◆ Available data:
┌────────

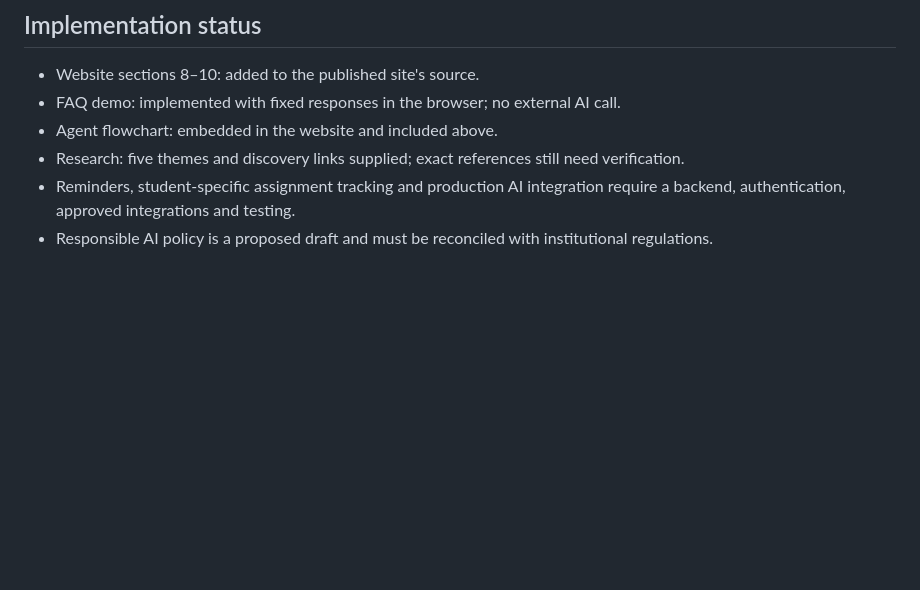
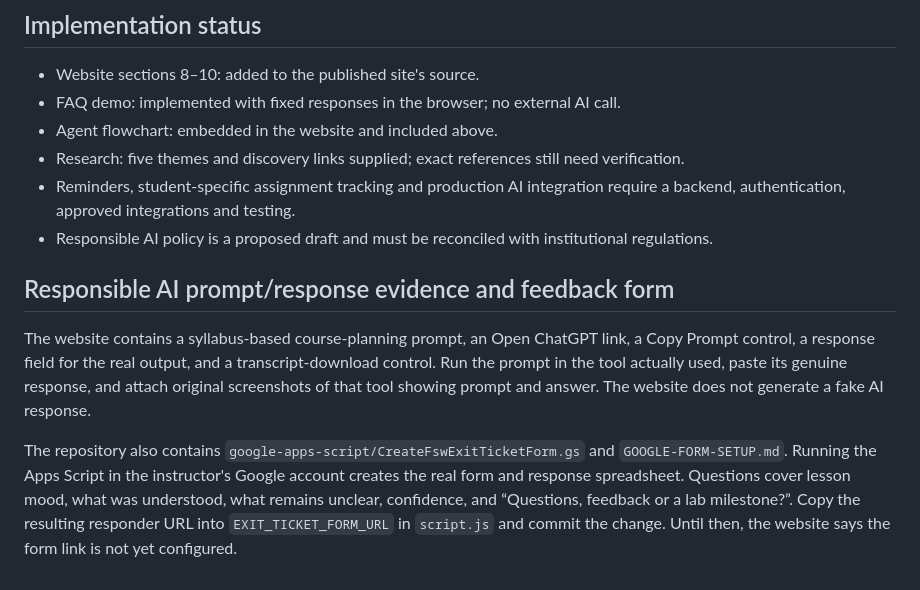
Before and after one commit to salauddingajala/Full-Stack-Web-Development-, a Markdown page: FDP-CAPSTONE-SECTIONS-8-10.md, the part around the change. Drawn GitHub-style; blank space fills up the shorter version.

Commit message:
Document genuine AI evidence and Google Form exit-ticket setup

```diff
--- a/FDP-CAPSTONE-SECTIONS-8-10.md
+++ b/FDP-CAPSTONE-SECTIONS-8-10.md
@@ -93,3 +93,10 @@ Review generated materials for syllabus fit, correctness, fairness, accessibilit
 - Research: five themes and discovery links supplied; exact references still need verification.
 - Reminders, student-specific assignment tracking and production AI integration require a backend, authentication, approved integrations and testing.
 - Responsible AI policy is a proposed draft and must be reconciled with institutional regulations.
+
+
+## Responsible AI prompt/response evidence and feedback form
+
+The website contains a syllabus-based course-planning prompt, an Open ChatGPT link, a Copy Prompt control, a response field for the real output, and a transcript-download control. Run the prompt in the tool actually used, paste its genuine response, and attach original screenshots of that tool showing prompt and answer. The website does not generate a fake AI response.
+
+The repository also contains `google-apps-script/CreateFswExitTicketForm.gs` and `GOOGLE-FORM-SETUP.md`. Running the Apps Script in the instructor's Google account creates the real form and response spreadsheet. Questions cover lesson mood, what was understood, what remains unclear, confidence, and “Questions, feedback or a lab milestone?”. Copy the resulting responder URL into `EXIT_TICKET_FORM_URL` in `script.js` and commit the change. Until then, the website says the form link is not yet configured.
```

└────────

◆ Assigned task: All entries need repeating exactly, but without the pictures.

◆ Solution for this task:
Before and after one commit to salauddingajala/Full-Stack-Web-Development-, a Markdown page: FDP-CAPSTONE-SECTIONS-8-10.md, the part around the change. Drawn GitHub-style; blank space fills up the shorter version.

Commit message:
Document genuine AI evidence and Google Form exit-ticket setup

```diff
--- a/FDP-CAPSTONE-SECTIONS-8-10.md
+++ b/FDP-CAPSTONE-SECTIONS-8-10.md
@@ -93,3 +93,10 @@ Review generated materials for syllabus fit, correctness, fairness, accessibilit
 - Research: five themes and discovery links supplied; exact references still need verification.
 - Reminders, student-specific assignment tracking and production AI integration require a backend, authentication, approved integrations and testing.
 - Responsible AI policy is a proposed draft and must be reconciled with institutional regulations.
+
+
+## Responsible AI prompt/response evidence and feedback form
+
+The website contains a syllabus-based course-planning prompt, an Open ChatGPT link, a Copy Prompt control, a response field for the real output, and a transcript-download control. Run the prompt in the tool actually used, paste its genuine response, and attach original screenshots of that tool showing prompt and answer. The website does not generate a fake AI response.
+
+The repository also contains `google-apps-script/CreateFswExitTicketForm.gs` and `GOOGLE-FORM-SETUP.md`. Running the Apps Script in the instructor's Google account creates the real form and response spreadsheet. Questions cover lesson mood, what was understood, what remains unclear, confidence, and “Questions, feedback or a lab milestone?”. Copy the resulting responder URL into `EXIT_TICKET_FORM_URL` in `script.js` and commit the change. Until then, the website says the form link is not yet configured.
```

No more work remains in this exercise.